Tuesday, 22 December 2009

How election debates do (and don't) matter

The televised election debates, which have now been confirmed, are good news for democratic engagement.

It is to the credit of both Gordon Brown and David Cameron that they will take place. Once they happen the first time, I expect they will become routinely part of election campaigns.

Parochial partisan concerns that they could (mildly) boost the Liberal Democrats are a poor reason to refuse to join the large number of Parliamentary democracies who regularly hold such debates, as Jonathan Isaby argues well on ConservativeHome.

What is much less likely is that they will prove game-changers in the campaign. As I noted in a previous post. Even a (rare) clear points victory may not mean that much on election day, as Germany's Frank Walter Steinmeier found out in last Autumn's German campaign.

But nor is the common concern that they dumb down political debate from where we are now convincing. In fact, we will see ten to fifteen million people watching some of the straightest "talking head TV" since the black and white age of AJP Taylor. Simon Cowell's production advice will not be needed.

The broadcasters may be thinking about what they can do with audience participation to liven this up.

Here's an idea: don't!

4 comments:

Jack said...

Would your rejection of audience participation extend to being able to question the leaders?

Mark Pack said...

It's questions from the public that most often put politicians on the spot (partly because genuine personal outrage is hard to dodge). So it would be a shame if the format doesn't allow for this.

warelane said...

I am concerned that personalities not policies will win out here. Besides, in the USA the debates work fine with a presidential system, when they do vote for one of the candidates. The vast majority in this country will not be able to vote for Brown/Clegg/Cameron, but rather their local candidate.

Sunder Katwala said...

Thanks for comments. A bit imprecisely argued by me in the first place. No, I am not against members of the public putting some of the questions in one or more of the debates, as I am sure is likely. I was trying to argue against other ways to jazz up the format - eg, hearing audience views on responses, etc, and come to think of it, scrolling red button/text responses on screen, etc.

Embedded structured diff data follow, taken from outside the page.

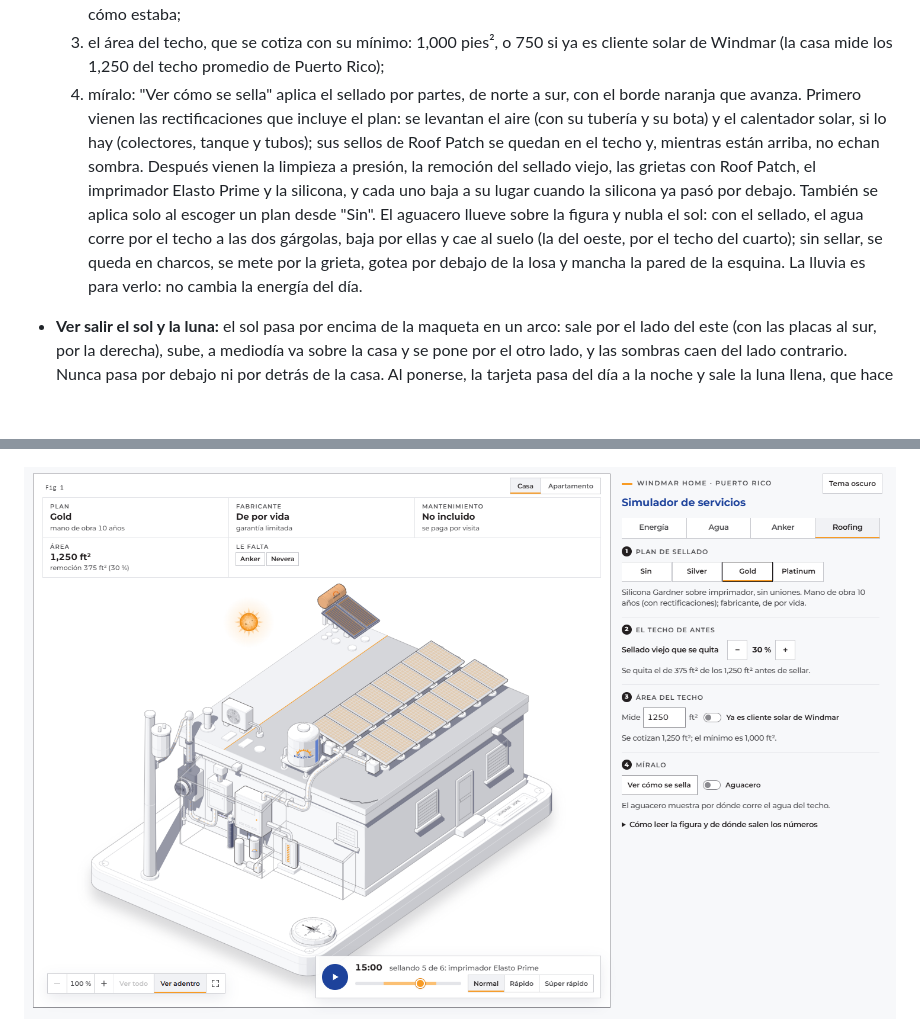
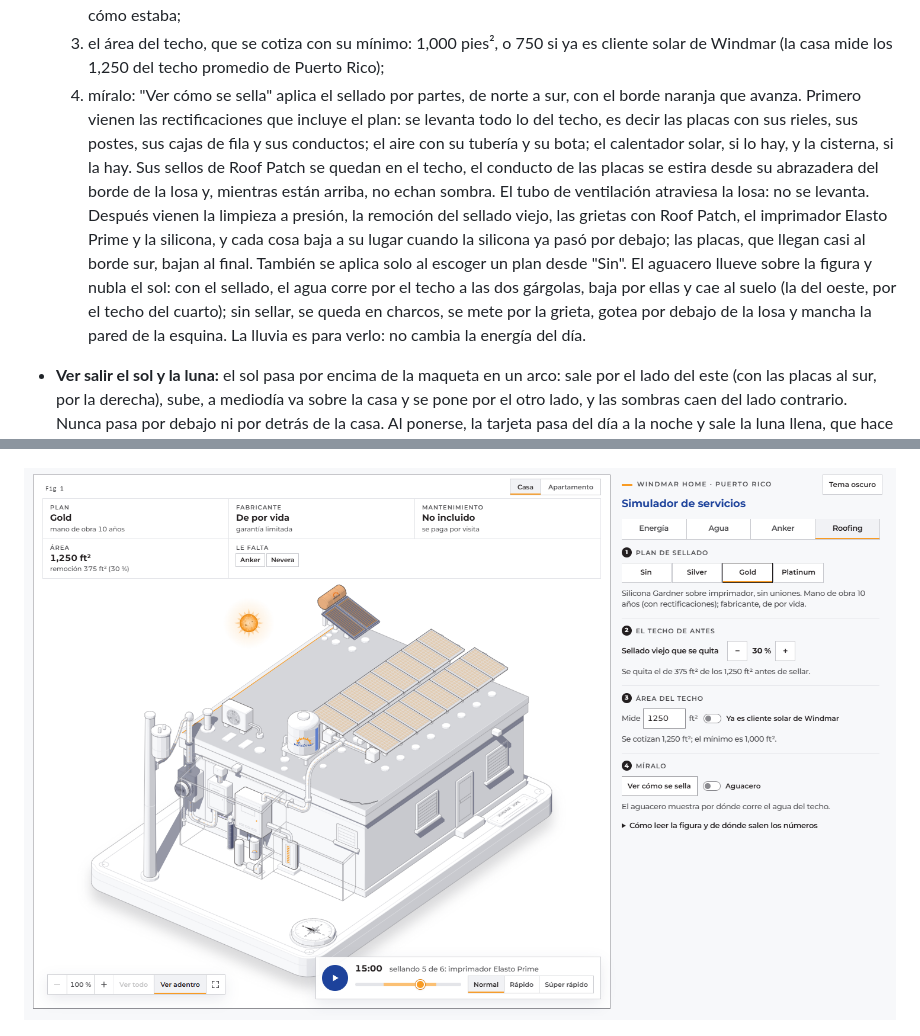
Before and after one commit to JnSbstnRivera/FIGURA-SOLAR-Y-ROOFING, a Markdown page: README.md, 2 parts joined by grey strips. Rendered like a GitHub page; pictures changed too: docs/roofing-sellando.png; blank space fills up the shorter version.

```diff
--- a/README.md
+++ b/README.md
@@ -45,7 +45,7 @@ Los controles van en pestañas (Energía, Agua, Anker y Roofing; en el apartamen
   1. el plan: Sin, Silver, Gold o Platinum. La casa abre con Gold puesto: es un sistema Solar y Roofing. Los tres llevan la misma silicona Gardner sobre imprimador, sin uniones, y la garantía del fabricante de por vida; cambian la mano de obra (1 año en Silver, 10 en Gold y Platinum, con las rectificaciones del aire y el calentador) y el mantenimiento (Platinum limpia el techo y las placas cada 2 años por 10 años). Sin plan, el techo es el concreto como está, con su grieta abierta en la esquina;
   2. el techo de antes: cuánto del sellado viejo se quita, de 0 a 100 % de 10 en 10, como en el cotizador. Cada 10 % es un parche de sellado viejo pelándose en el techo de antes; con un plan puesto, al cambiarlo se ve un momento cómo estaba;
   3. el área del techo, que se cotiza con su mínimo: 1,000 pies², o 750 si ya es cliente solar de Windmar (la casa mide los 1,250 del techo promedio de Puerto Rico);
-  4. míralo: "Ver cómo se sella" aplica el sellado por partes, de norte a sur, con el borde naranja que avanza. Primero vienen las rectificaciones que incluye el plan: se levantan el aire (con su tubería y su bota) y el calentador solar, si lo hay (colectores, tanque y tubos); sus sellos de Roof Patch se quedan en el techo y, mientras están arriba, no echan sombra. Después vienen la limpieza a presión, la remoción del sellado viejo, las grietas con Roof Patch, el imprimador Elasto Prime y la silicona, y cada uno baja a su lugar cuando la silicona ya pasó por debajo. También se aplica solo al escoger un plan desde "Sin". El aguacero llueve sobre la figura y nubla el sol: con el sellado, el agua corre por el techo a las dos gárgolas, baja por ellas y cae al suelo (la del oeste, por el techo del cuarto); sin sellar, se queda en charcos, se mete por la grieta, gotea por debajo de la losa y mancha la pared de la esquina. La lluvia es para verlo: no cambia la energía del día.
+  4. míralo: "Ver cómo se sella" aplica el sellado por partes, de norte a sur, con el borde naranja que avanza. Primero vienen las rectificaciones que incluye el plan: se levanta todo lo del techo, es decir las placas con sus rieles, sus postes, sus cajas de fila y sus conductos; el aire con su tubería y su bota; el calentador solar, si lo hay, y la cisterna, si la hay. Sus sellos de Roof Patch se quedan en el techo, el conducto de las placas se estira desde su abrazadera del borde de la losa y, mientras están arriba, no echan sombra. El tubo de ventilación atraviesa la losa: no se levanta. Después vienen la limpieza a presión, la remoción del sellado viejo, las grietas con Roof Patch, el imprimador Elasto Prime y la silicona, y cada cosa baja a su lugar cuando la silicona ya pasó por debajo; las placas, que llegan casi al borde sur, bajan al final. También se aplica solo al escoger un plan desde "Sin". El aguacero llueve sobre la figura y nubla el sol: con el sellado, el agua corre por el techo a las dos gárgolas, baja por ellas y cae al suelo (la del oeste, por el techo del cuarto); sin sellar, se queda en charcos, se mete por la grieta, gotea por debajo de la losa y mancha la pared de la esquina. La lluvia es para verlo: no cambia la energía del día.
 - **Ver salir el sol y la luna:** el sol pasa por encima de la maqueta en un arco: sale por el lado del este (con las placas al sur, por la derecha), sube, a mediodía va sobre la casa y se pone por el otro lado, y las sombras caen del lado contrario. Nunca pasa por debajo ni por detrás de la casa. Al ponerse, la tarjeta pasa del día a la noche y sale la luna llena, que hace el mismo camino. El sol tiene su granulado, dos manchas, el borde más oscuro y una corona que gira despacio; la luna, sus mares, los cráteres claros y los rayos de Tycho. En tema claro la noche es azul oscuro; en tema oscuro, más azul todavía.
 - **Leer la ficha** al lado de la casa: cada pestaña tiene la suya, con lo que aporta cada producto escogido (o lo que haría, si falta):
   - **Energía:** placas y kW, producción al mes (con el año y el día), cuánto cubren las placas el mes elegido y el año, baterías y horas de respaldo de noche, y el TSRF con su TOF y su acceso solar (como en Aurora, con un decimal para que se vean las sombras chicas). Lo que sugiere el cotizador va al lado de "Volver a lo sugerido".
@@ -76,7 +76,7 @@ Los controles van en pestañas (Energía, Agua, Anker y Roofing; en el apartamen
 
 ![El cuarto de equipos y la caseta de los Powerwall con "Ver adentro" apagado: de bloques, el cuarto con su puerta y sus persianas, y la caseta, más baja, con sus dos puertas dobles de rejillas; el conducto de las placas entra al cuarto por su pared sur](docs/cuarto-cerrado.png)
 
-![Pestaña Roofing con el plan Gold y 30 % de remoción: con "Ver cómo se sella", el aire y el calentador están levantados y el imprimador avanza de norte a sur sobre el concreto, con su borde naranja; la ficha dice el plan, la garantía del fabricante, el mantenimiento y el área](docs/roofing-sellando.png)
+![Pestaña Roofing con el plan Gold y 30 % de remoción: con "Ver cómo se sella", todo lo del techo está levantado (placas, aire, calentador y cisterna, sobre sus sellos) y el imprimador avanza de norte a sur sobre el concreto, con su borde naranja; la ficha dice el plan, la garantía del fabricante, el mantenimiento y el área](docs/roofing-sellando.png)
 
 ![El aguacero con el techo sellado: el agua corre por la silicona a las dos gárgolas, baja por ellas y cae al suelo; la del oeste cae al techo del cuarto y sigue por su alero](docs/lluvia-sellado.png)
 
```
Also changed, not shown: docs/lluvia-sellado.png, docs/lluvia-sin-sellar.png, 4 other files.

* warelane ... a great many parliamentary democracies have leadership debates: eg Germany, Spain, Portugal, Ireland, Austria, Australia, Greece, New Zealand and no doubt many others. I don't think we would have a less leadership-focused national campaign without them, and having a PM and other policy debates alongside interviews and news coverage seems a good thing; along with local hustings between candidates too.